** TASK TO COMPLETE **
Keep to one stretch of the data below, the lines from the one with "requests, events seen)]" up to and including the one with "header| A[airapi.airly.eu<br/>measurements, installations]", and return that stretch exactly.

** SUPPLIED MATERIAL **
------
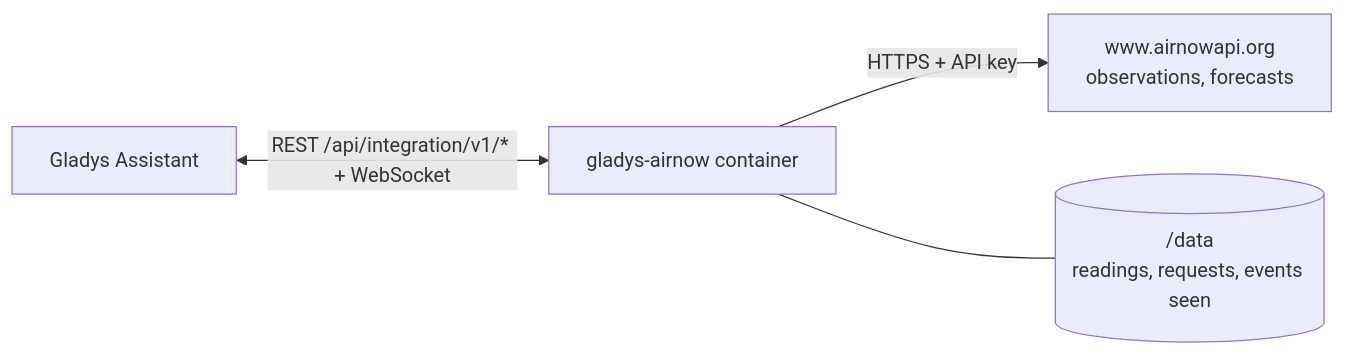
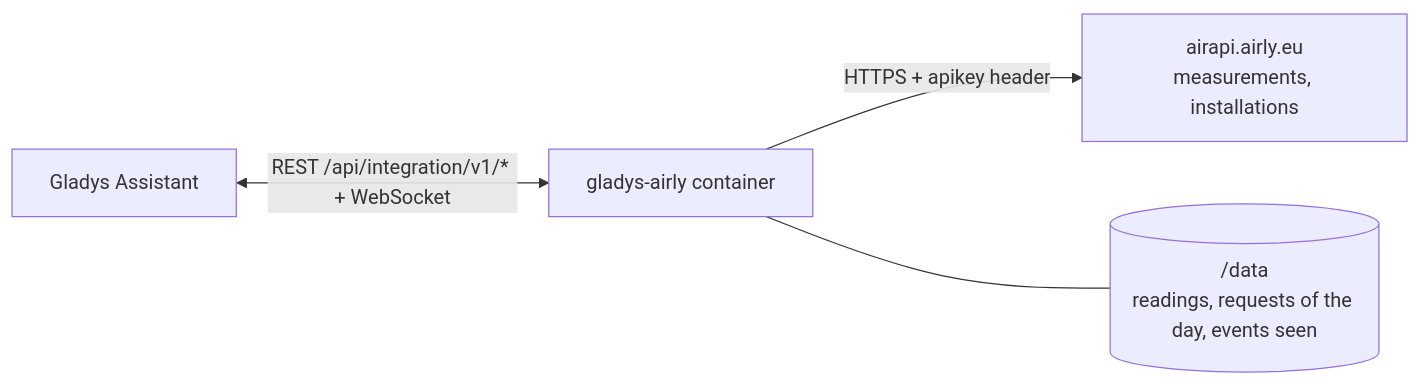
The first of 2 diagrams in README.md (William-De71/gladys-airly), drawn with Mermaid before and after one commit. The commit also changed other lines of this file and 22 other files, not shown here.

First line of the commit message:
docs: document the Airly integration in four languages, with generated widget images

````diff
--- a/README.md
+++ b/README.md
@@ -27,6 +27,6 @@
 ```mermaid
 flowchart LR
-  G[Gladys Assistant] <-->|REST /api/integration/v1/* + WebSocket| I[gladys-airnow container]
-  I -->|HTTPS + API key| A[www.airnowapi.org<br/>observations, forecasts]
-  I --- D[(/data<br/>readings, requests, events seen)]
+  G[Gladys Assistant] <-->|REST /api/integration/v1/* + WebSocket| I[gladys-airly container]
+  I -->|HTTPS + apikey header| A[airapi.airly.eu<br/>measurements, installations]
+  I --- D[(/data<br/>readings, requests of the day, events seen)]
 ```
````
------
** SOLUTION TO THIS PROBLEM **
-  I --- D[(/data<br/>readings, requests, events seen)]
+  G[Gladys Assistant] <-->|REST /api/integration/v1/* + WebSocket| I[gladys-airly container]
+  I -->|HTTPS + apikey header| A[airapi.airly.eu<br/>measurements, installations]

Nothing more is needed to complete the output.